Rising temperatures are fundamentally changing the way Australia’s bearded lizards get their gender. Basically, the lizard’s sex is not dependent on their genes as before, but on temperature. In time, the male chromosome could disappear, as more and more females are bred – the preferred sex. What this means is that if temperatures reach a critical level, then the lizards could become extinct due to lack of males. This has never happened before and it’s as scary, as it is interesting.
Humans, like other mammals and some insects, have their sex determined based on their chromosomes. If there are two of the same chromosomes (XX), then the individual is a female, while a different pair (XY) entails a male. This is called genetic sex determination (GSD). Reptiles work differently – their sex is determined by the temperature of the incubating eggs. This is temperature sex determination (TSD). For instance, when turtle eggs are cold males hatch, while females hatch at higher temperatures. In crocodiles, this pattern is reversed.
Bearded lizards use GSD. If there are two Z chromosomes, then the lizard is born a male, while ZW renders a female. But when Jennifer Marshall Graves raised the temperature of incubating lizard eggs a notch, the GSD was overridden to TSD. Effectively, the sex of the lizards depended on temperature. When the eggs are incubated at 34 degrees Celsius, the body seems to ignore the usual genetic instructions, and even though a lizard has ZZ chromosomes, the egg will hatch as a female. Previously, everybody thought GSD and TSD are mutually exclusive. This was 2007.
Now, Clare Holleley from the University of Canberra along with colleagues captured 131 wild bearded dragons from eastern Australia and analyzed their genetic makeup. They found 11 ZZ females. These lizards are indistinguishable from ZY females: they can mate with males, can lay eggs and nurture the young. That sounds innocent enough – just a freak of nature. But in reality, it’s a lot more complicated. And dangerous.
Holleley also bred dragon lizards in a controlled lab setting. At 30 degrees Celsius, all the eggs hatched as males. At 36 Celsius, all were female. In between, there was a mix. What’s freaky is that within just one single generation, the W chromosome had completely disappeared, and the dragons had switched completely to TSD.
“It is often thought that once a species veers down the path of chromosomal sex determination, there’s no going back,” explains Melissa Wilson-Sayres from Arizona State University.
“But this paper suggests that not only is it possible for a population jump out of the chromosomal sex determination rut, but that it actually occurs in the wild,” says Wilson-Sayres. “It’s fantastic because it shows how much variation can exist right below our noses.”

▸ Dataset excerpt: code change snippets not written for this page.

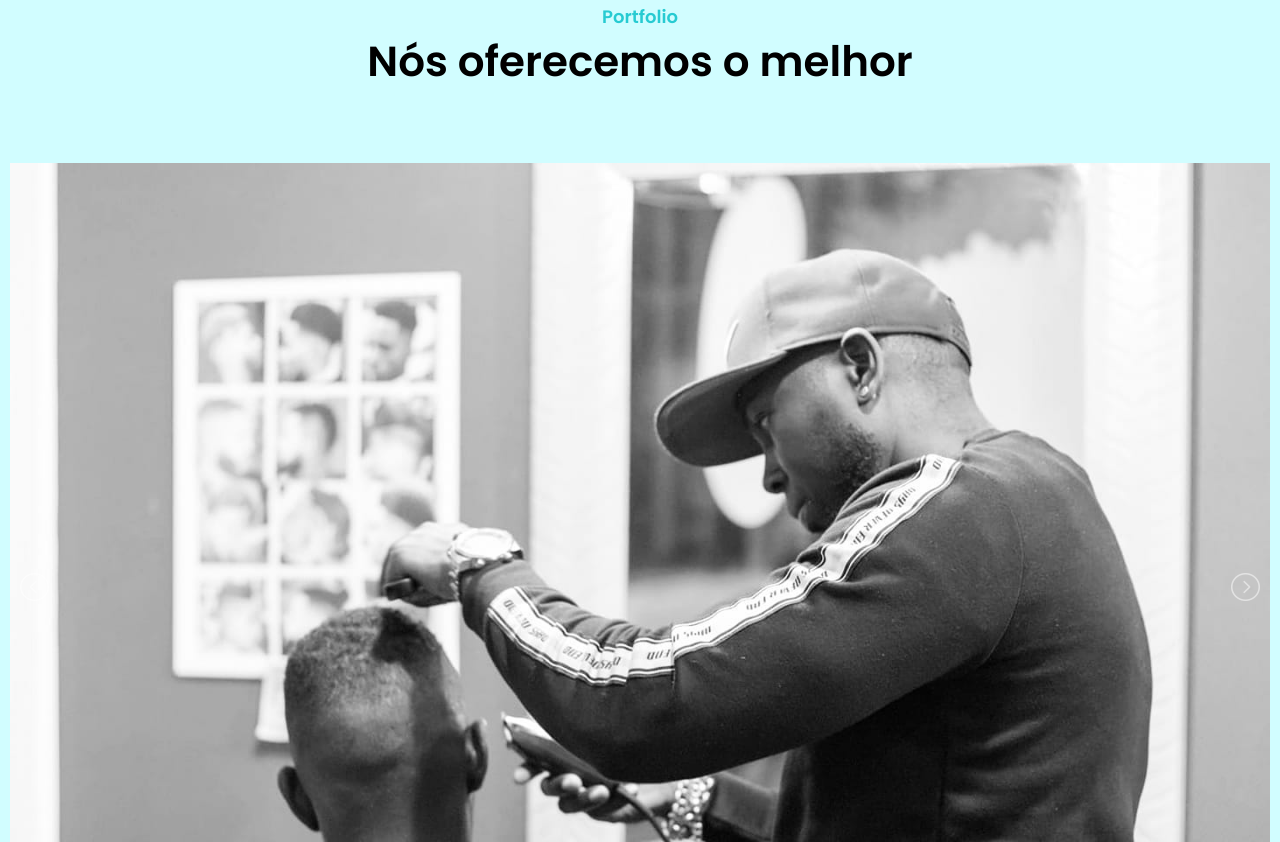
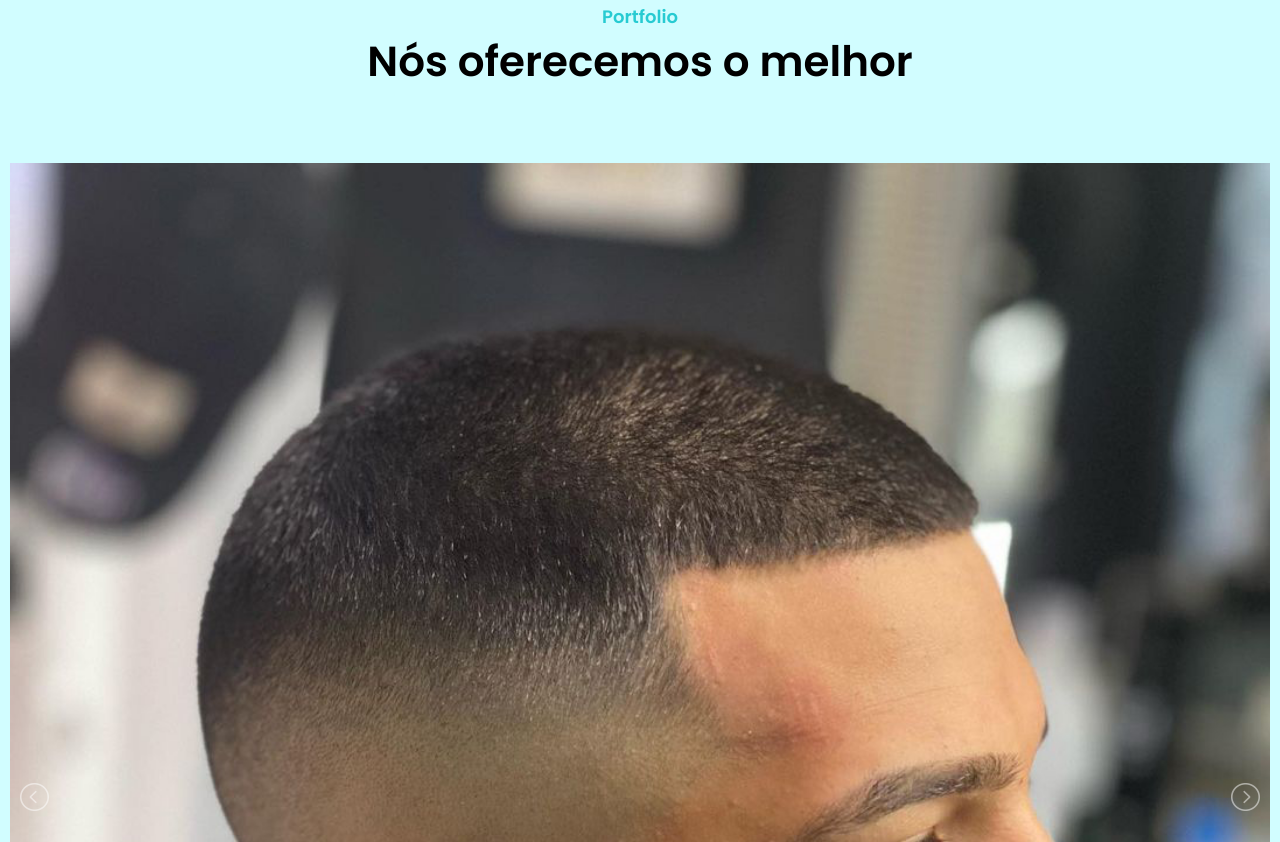
Before and after one commit to vitorconceicaovc/Aderito_BarberShop, a plain HTML site: page index.html in a window 1280 px wide. Shown: the part 1578-2420 px from the top of the page. Drawn offline with nearby package versions, Linux system fonts and the light colour scheme; some packages are replaced by stand-ins of ours; a script that the page names is missing.

Commit message:
img teste

```diff
--- a/index.html
+++ b/index.html
@@ -121,14 +121,14 @@
         </div>
         <div class="banner">
             <ul id="lightSlider">
-                <li><img src="Hair_img/hair-women.jpg" alt=""></li>
-                <li><img src="Hair_img/hair-women.jpg" alt=""></li>
-                <li><img src="Hair_img/hair-women.jpg" alt=""></li>
-                <li><img src="Hair_img/hair-women.jpg" alt=""></li>
-                <li><img src="Hair_img/hair-women.jpg" alt=""></li>
-                <li><img src="Hair_img/hair-women.jpg" alt=""></li>
-                <li><img src="Hair_img/hair-women.jpg" alt=""></li>
-                <li><img src="Hair_img/hair-women.jpg" alt=""></li>
+                <li><img src="Hair_img/s1.jpg" alt=""></li>
+                <li><img src="Hair_img/s1.jpg" alt=""></li>
+                <li><img src="Hair_img/s1.jpg" alt=""></li>
+                <li><img src="Hair_img/s1.jpg" alt=""></li>
+                <li><img src="Hair_img/s1.jpg" alt=""></li>
+                <li><img src="Hair_img/s1.jpg" alt=""></li>
+                <li><img src="Hair_img/s1.jpg" alt=""></li>
+                <li><img src="Hair_img/s1.jpg" alt=""></li>
             </ul>
         </div>
         <script type="text/javascript">
```
Also changed, not shown: Hair_img/s1.jpg (added).
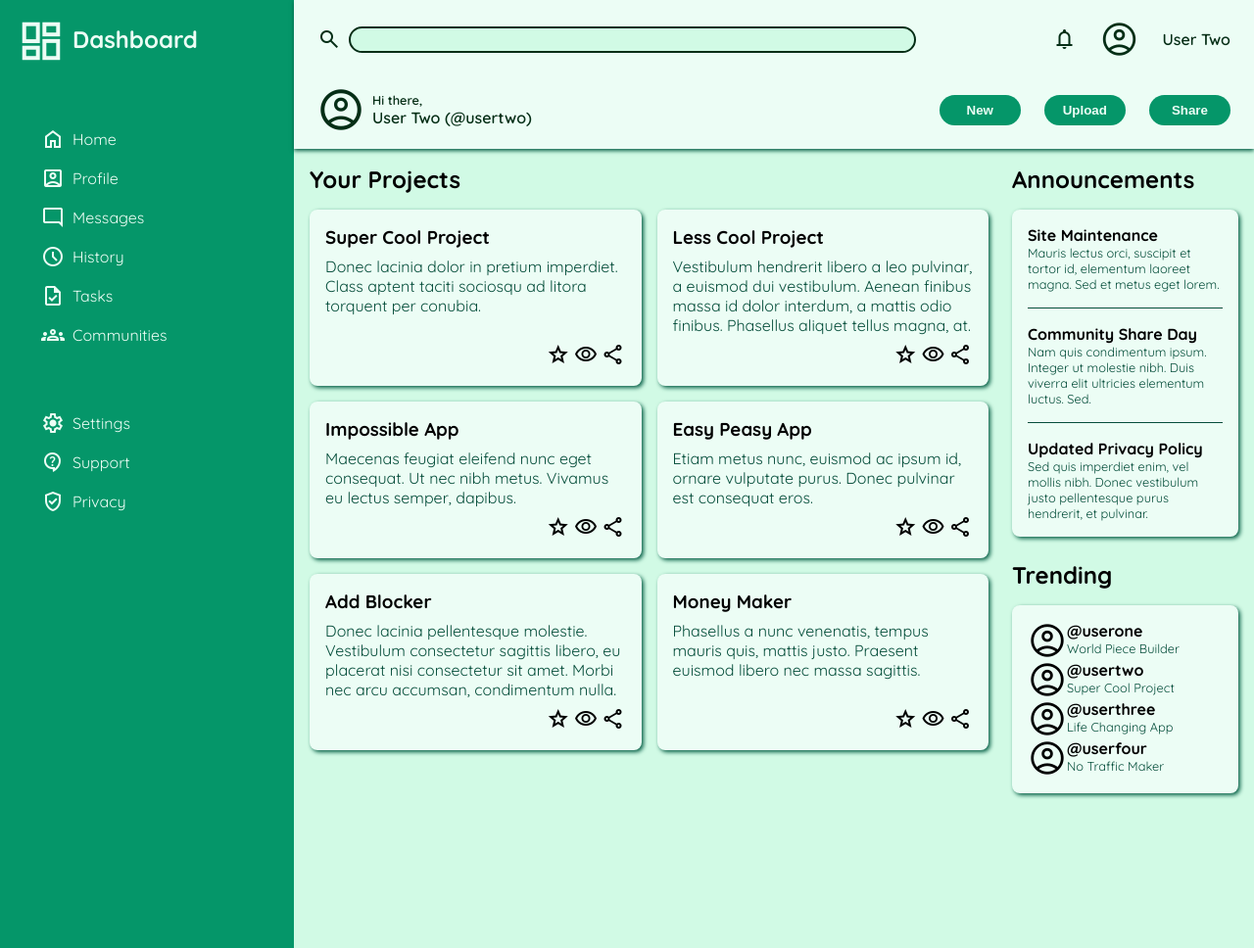
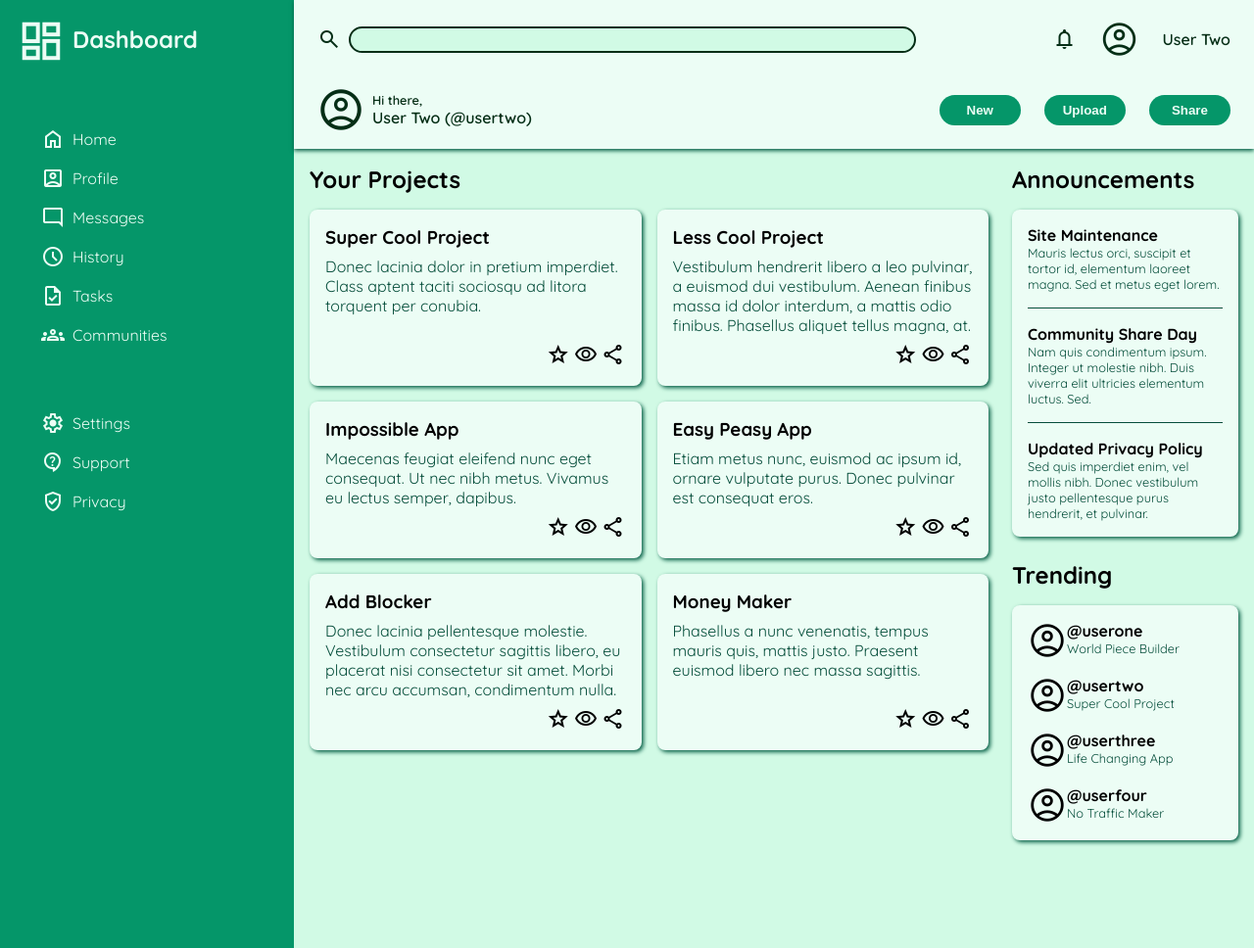
Before and after one commit to kame-sama/admin-dashboard, a plain HTML site: page index.html in a window 1280 px wide. Shown: the whole page at 98% size. Drawn offline with nearby package versions, Linux system fonts and the light colour scheme.

Commit message:
Fix trending section alignment

```diff
--- a/css/styles.css
+++ b/css/styles.css
@@ -211,6 +211,9 @@ body {
 }
 
 .trending .wrapper {
+  display: grid;
+  grid-template-rows: repeat(4, 1fr);
+  gap: 16px;
   padding: 16px;
   border-radius: 8px;
   background-color: var(--foreground-clr);
```
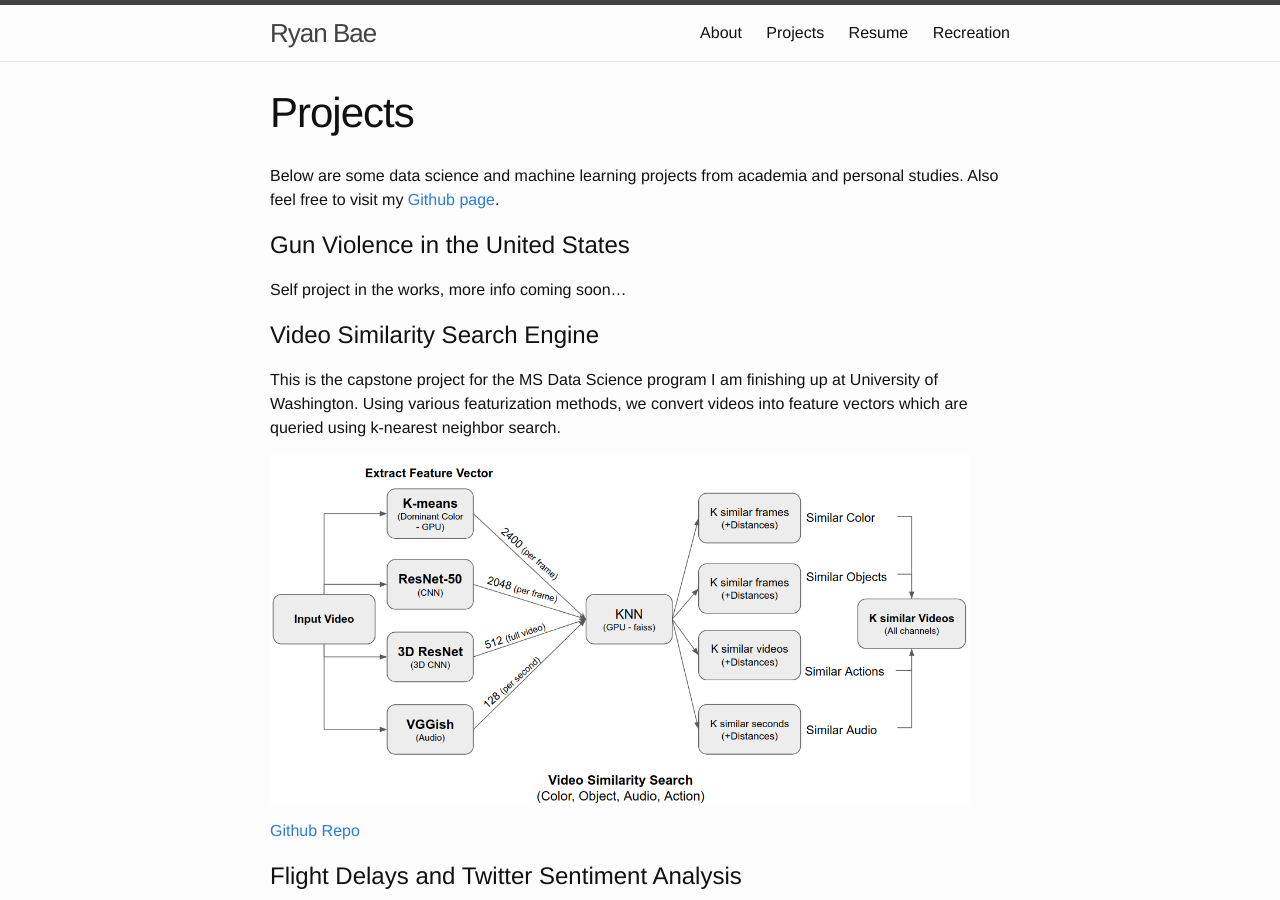
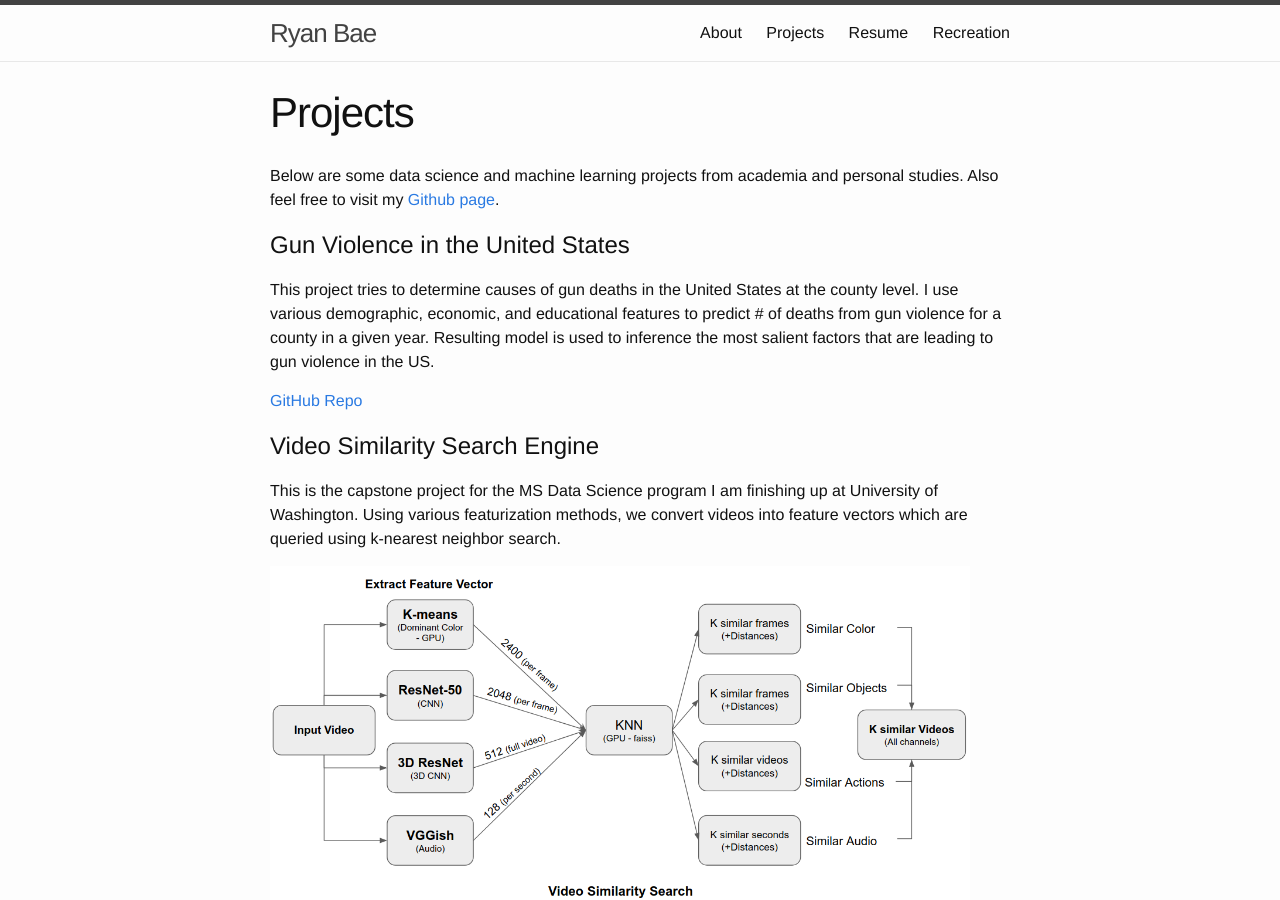
Before and after one commit to ryanbae89/ryanbae89.github.io, a Jekyll site: the page built from 02-projects.md, in a window 1280 px wide and 900 px high. Built offline with Jekyll 4.4.1, drawn with Linux system fonts in a browser that asks for light colours.

Commit message:
added gun violence project

```diff
--- a/02-projects.md
+++ b/02-projects.md
@@ -8,7 +8,9 @@ Below are some data science and machine learning projects from academia and pers
 
 # Gun Violence in the United States
 
-Self project in the works, more info coming soon...
+This project tries to determine causes of gun deaths in the United States at the county level. I use various demographic, economic, and educational features to predict # of deaths from gun violence for a county in a given year. Resulting model is used to inference the most salient factors that are leading to gun violence in the US.
+
+[GitHub Repo](https://github.com/ryanbae89/gun-violence-uscounties)
 
 # Video Similarity Search Engine
 
--- a/_config.yml
+++ b/_config.yml
@@ -2,7 +2,6 @@
 title: Ryan Bae
 author: Ryan Bae
 email: ryanbae89@gmail.com
-email2: rbae@uw.edu
 description: This website was built using GitHub Pages.
 twitter_username: heybaebae
 github_username:  ryanbae89
```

“This makes me think of the statements I’ve seen about trans individuals not being “truly male” or “truly female”, because of their (presumed) set of sex chromosomes,” she adds. “This research tells us that even with chromosomal sex determination, exceptions occur all the time. In the bearded dragon, the exception may even be a benefit, as ZZ females lay more eggs that ZW females. This tells us that we’re thinking much too simply if we say with confidence that only XX is female and XY is male.”
The paper warns that if climate change intensives, sex reversal could increase among all dragon lizard populations, completely wiping out the W chromosome generation by generation. In the wild, of course, this reversal might be more gradual than in the lab. In time, males will become rarer until the species will become predominantly female. Extinction is just a step away. Then again, this is a reptile behaviour, and reptiles have survived through various temperature fluctuations. But then again, the rate of warming we’re experiencing today is quite steep. There might be no time to adapt. This raises questions about reptile sex determination adaptation at large.